He added that the constitution has a mandate to protect the cultures of all tribes in Kenya and no law created can infringe upon those cultural practices.
“They have to celebrate their traditional rites of passage through various ways and muratina (Agikuyu traditional brew) must form part of the celebrations,” Mr Musyoka said in his judgment.
In Kenya, the fight against alcoholism especially in Kiambu county has seen many a chang’aa den raided and dozens of vats of the brew poured in a bid to keep the masses sober.
The big debate in all this was the legality of the traditional brews of the various communities that makeup the citizenry of the country.
It is important to note the court made no mention on the commercial sale muratina.
The magistrate restricted his judgement only for the purposes of traditional ceremonies such as payment of dowry, marriage and initiation into adulthood.
In the case of the republic against John Ndungu Mbiyu, a muratina brewer, the magistrate found him innocent as he was only tasked by the Kikuyu council of elders known as Kiama to brew the beverage for a traditional ceremony.
The brew that had been presented to court as evidence was returned to the chairman of the council and the ceremony that was scheduled for March 24 was given the go ahead.

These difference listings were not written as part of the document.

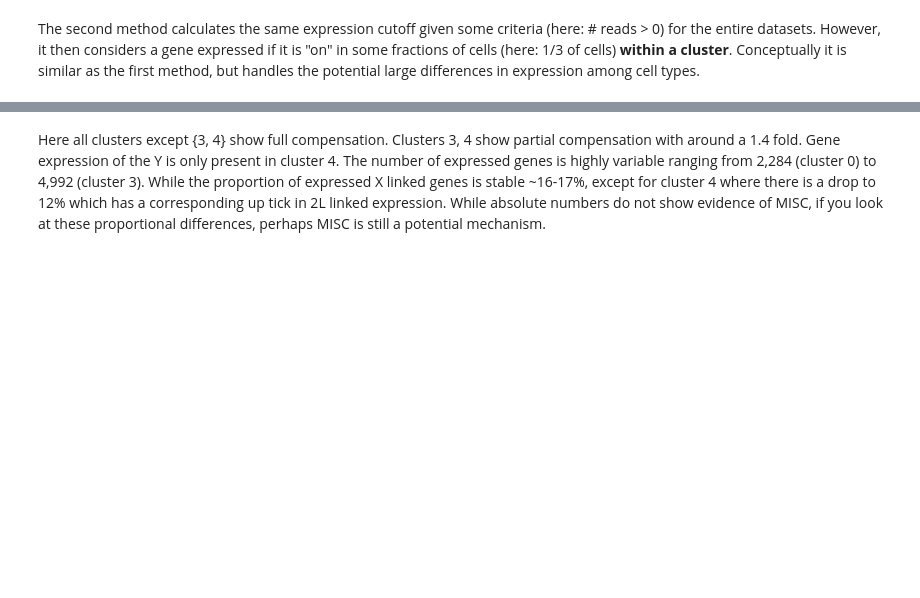
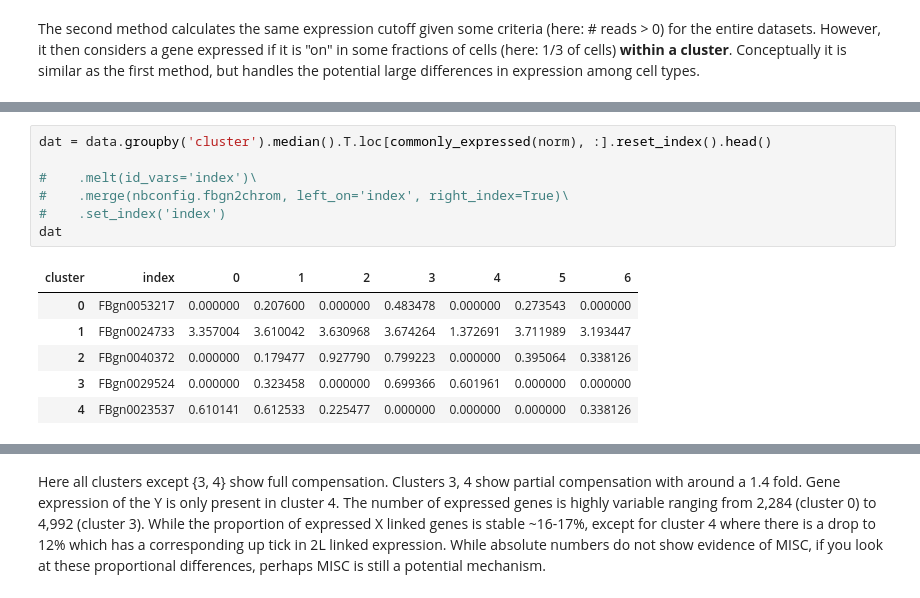
Before and after one commit to jfear/larval_gonad, a Jupyter notebook: docs/04.00-testis_pilot_scRNAseq_X_to_A.ipynb, the cells around one changed output, grey strips where cells are left out. Drawn from its saved outputs; the diff is of its cells as text; blank space fills up the shorter version.

```diff
--- a/docs/04.00-testis_pilot_scRNAseq_X_to_A.ipynb
+++ b/docs/04.00-testis_pilot_scRNAseq_X_to_A.ipynb
@@ -129,0 +136,14 @@ The second method calculates the same expression cutoff given some criteria (her
+# %%
+dat = data.groupby('cluster').median().T.loc[commonly_expressed(norm), :].reset_index().head()
+
+#    .melt(id_vars='index')\
+#    .merge(nbconfig.fbgn2chrom, left_on='index', right_index=True)\
+#    .set_index('index')
+dat
+# %% [output]
+| cluster | index | 0 | 1 | 2 | 3 | 4 | 5 | 6 |
+| 0 | FBgn0053217 | 0.000000 | 0.207600 | 0.000000 | 0.483478 | 0.000000 | 0.273543 | 0.000000 |
+| 1 | FBgn0024733 | 3.357004 | 3.610042 | 3.630968 | 3.674264 | 1.372691 | 3.711989 | 3.193447 |
+| 2 | FBgn0040372 | 0.000000 | 0.179477 | 0.927790 | 0.799223 | 0.000000 | 0.395064 | 0.338126 |
+| 3 | FBgn0029524 | 0.000000 | 0.323458 | 0.000000 | 0.699366 | 0.601961 | 0.000000 | 0.000000 |
+| 4 | FBgn0023537 | 0.610141 | 0.612533 | 0.225477 | 0.000000 | 0.000000 | 0.000000 | 0.338126 |
```
Also changed, not shown: parts of 6 cells of this notebook, 4 other files.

The bail posted by the accused, Mr Mbiyu was returned to him.